Policy makers in developing Asia can refrain from further monetary and fiscal stimulus because growth will remain robust, while oil-price spikes can revive the threat of inflation, the Asian Development Bank said.
The Chinese currency’s appreciation against the US dollar may slow as higher labour and other domestic costs make it tougher for the nation to compete in export markets, the bank said. The Manila-based lender cut its estimate for China’s growth this year to 8.5 per cent from a September forecast of 9.1 per cent, according to its 2012 outlook released on Wednesday. The bank didn’t give a specific projection for the yuan.
Asia excluding Japan will expand 6.9 per cent this year from 7.2 per cent in 2011, the Manila-based lender forecast in its Asian Development Outlook 2012 report released on Wednesday. That is lower than its September forecast of 7.5 per cent. Growth will accelerate to 7.3 per cent in 2013, the fastest pace in three years, it said.

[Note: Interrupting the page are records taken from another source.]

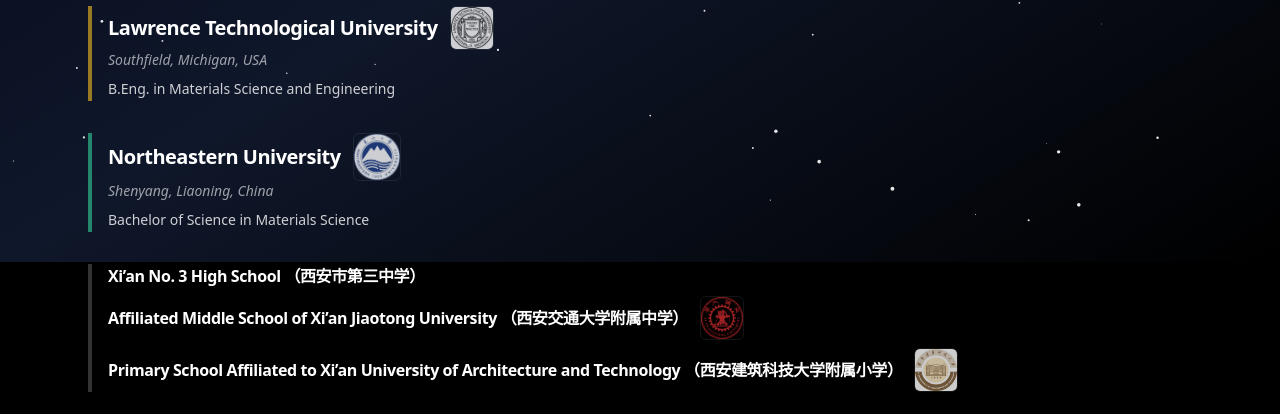
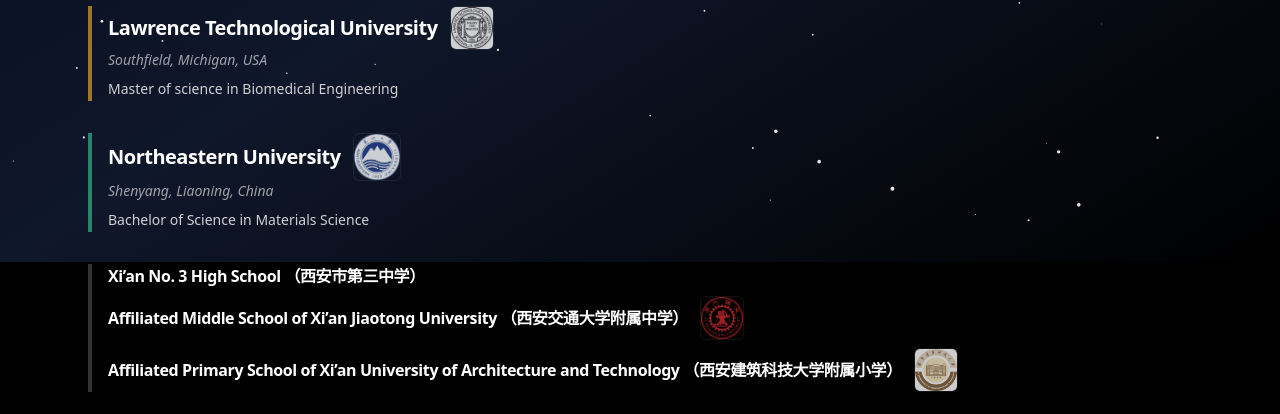
Before and after one commit to tysongw/tysongw.github.io, a Next.js app: page /about in a window 1280 px wide. Shown: the part 538-952 px from the top of the page. Built offline with nearby package versions, Linux system fonts and the light colour scheme.

Commit message:
fixed error

```diff
--- a/app/about/page.jsx
+++ b/app/about/page.jsx
@@ -79,7 +79,7 @@
               Southfield, Michigan, USA
             </p>
             <div className="mt-2 text-sm leading-relaxed">
-              <p>B.Eng. in Materials Science and Engineering</p>
+              <p>Master of science in Biomedical Engineering</p>
             </div>
 
           </div>
@@ -134,7 +134,7 @@
 
             <div className="flex items-center gap-3 mt-2">
               <p className="text-l font-semibold text-white tracking-tight">
-                Primary School Affiliated to Xi’an University of Architecture and Technology （西安建筑科技大学附属小学）
+                Affiliated Primary School of Xi’an University of Architecture and Technology （西安建筑科技大学附属小学）
               </p>
               <img
                 src="/images/XJ.jpg"
```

“There is no clear case for short-term policy responses, but if inflationary pressures build up again and capital inflows resume, there may be a need to readjust monetary policy to maintain price stability,” Changyong Rhee, ADB chief economist, said in a statement.
Asian central banks from Thailand to Malaysia have refrained from interest-rate cuts and policy makers in Indonesia and South Korea are expected to keep borrowing costs unchanged at meetings this week.